Where the string "relatively" occurs in the material below, report the whole line.
BEGIN Given records
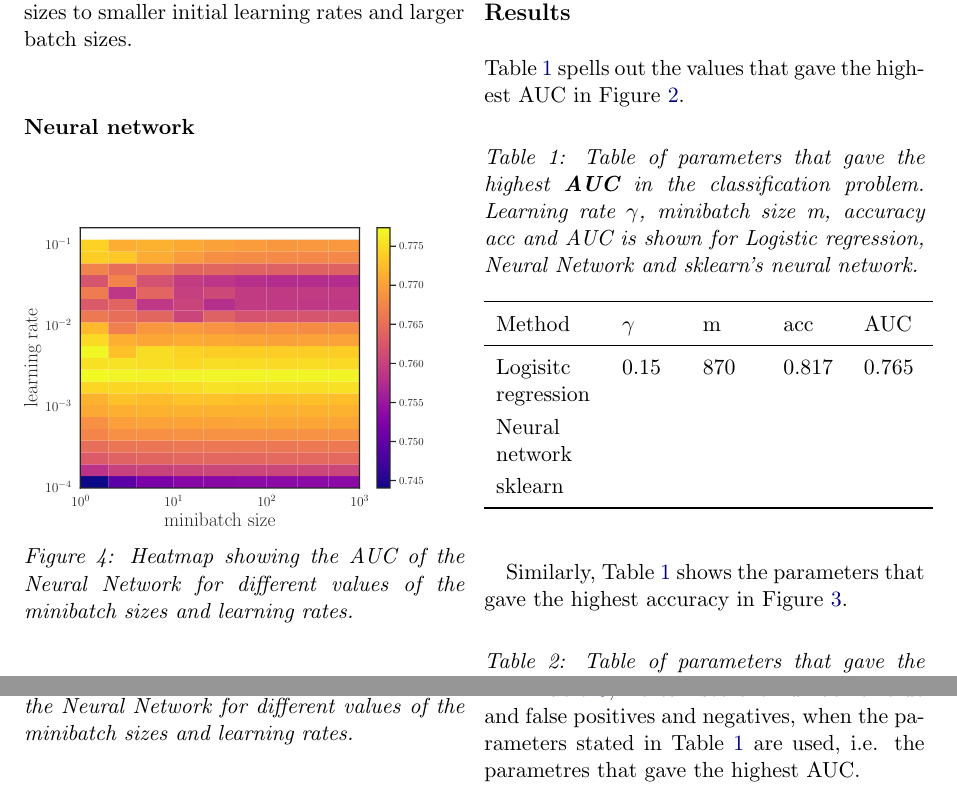
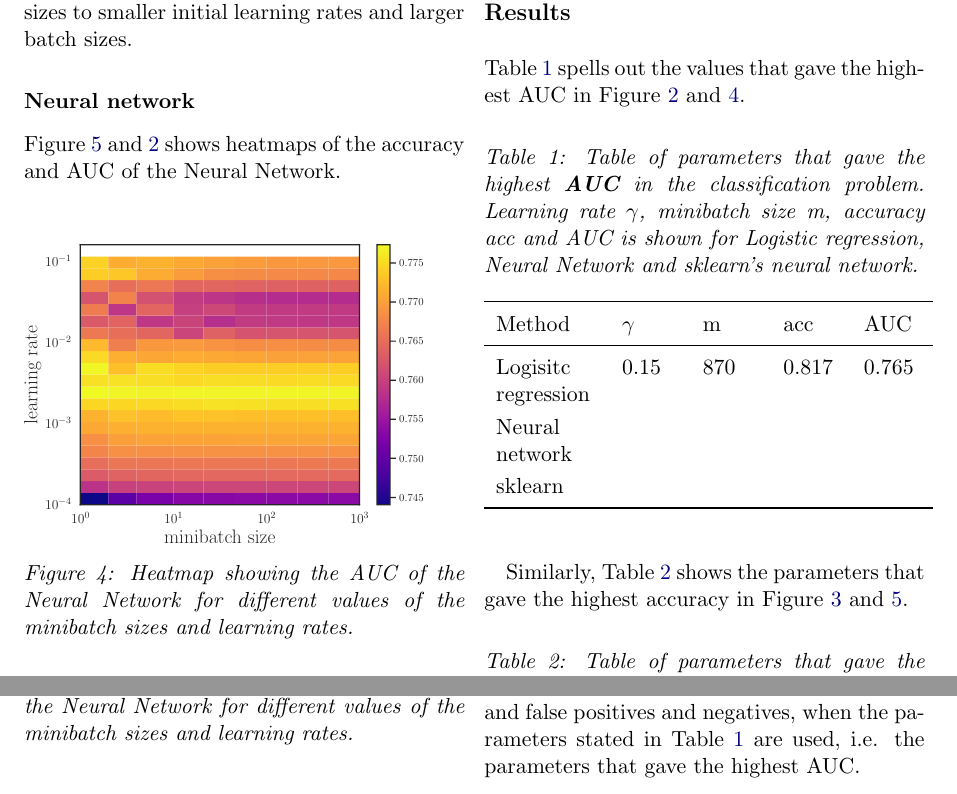
Before and after one commit to alpsjur/FYS-STK4155, a LaTeX paper (project2/tex/main.tex, which reads project2/tex/results.tex): two parts of page 8 of 9, joined at a grey line, cut so that both start at the same text. Compiled offline with pdfLaTeX.

Commit message:
skrevet i results

```diff
--- a/project2/tex/results.tex
+++ b/project2/tex/results.tex
@@ -26,6 +26,7 @@ In both Figure \ref{fig:TuneLogReg_accuracy} and \ref{fig:TuneLogReg_auc}, the m
 We see that both AUC and accuracy are highest in a band spanning form relatively high initial learning rates and relatively small batch sizes to smaller initial learning rates and larger batch sizes.
 
 \subsubsection*{Neural network}
+Figure \ref{fig:TuneNN_accuracy} and \ref{fig:TuneLogReg_auc} shows heatmaps of the accuracy and AUC of the Neural Network.
 \begin{figure}[htbp]
 	\centering
 	\includegraphics[width=0.5\textwidth]{NNTune_auc}
@@ -43,7 +44,7 @@ We see that both AUC and accuracy are highest in a band spanning form relatively
 \end{figure}
 
 \subsection*{Optimal Parameters and Associated Results}
-Table \ref{tab:AUC} spells out the values that gave the highest AUC in Figure \ref{fig:TuneLogReg_auc}.
+Table \ref{tab:AUC} spells out the values that gave the highest AUC in Figure \ref{fig:TuneLogReg_auc} and \ref{fig:TuneNN_auc}.
 \begin{table}[htbp]
 	\renewcommand{\arraystretch}{1.2}
 	\caption{Table of parameters that gave the highest \textbf{AUC} in the classification problem. Learning rate $\gamma$, minibatch size m, accuracy acc and AUC is shown for Logistic regression, Neural Network and sklearn's neural network.}
@@ -59,7 +60,7 @@ Table \ref{tab:AUC} spells out the values that gave the highest AUC in Figure \r
 	\label{tab:AUC}
 \end{table}
 
-Similarly, Table \ref{tab:AUC} shows the parameters that gave the highest accuracy in Figure \ref{fig:TuneLogReg_accuracy}.
+Similarly, Table \ref{tab:acc} shows the parameters that gave the highest accuracy in Figure \ref{fig:TuneLogReg_accuracy} and \ref{fig:TuneNN_accuracy}.
 
 \begin{table}[htbp]
 	\renewcommand{\arraystretch}{1.2}
@@ -77,7 +78,7 @@ Similarly, Table \ref{tab:AUC} shows the parameters that gave the highest accura
 \end{table}
 
 
-In Table \ref{tab:confusion}, we can see the number of true and false positives and negatives, when the parameters stated in Table \ref{tab:AUC} are used, i.e. the parametres that gave the highest AUC.
+In Table \ref{tab:confusion}, we can see the number of true and false positives and negatives, when the parameters stated in Table \ref{tab:AUC} are used, i.e. the parameters that gave the highest AUC.
 \begin{table}[htbp]
 	\renewcommand{\arraystretch}{1.2}
 	\caption{Fraction of true and false negatives and positives for Logistic regression, Neural network, and SciKit Learn applied on the classification problem.}
```
Also changed, not shown: project2/tex/main.pdf, 1 other file.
END Given records
▶ _Result for this task_:
 We see that both AUC and accuracy are highest in a band spanning form relatively high initial learning rates and relatively small batch sizes to smaller initial learning rates and larger batch sizes.
@@ -43,7 +44,7 @@ We see that both AUC and accuracy are highest in a band spanning form relatively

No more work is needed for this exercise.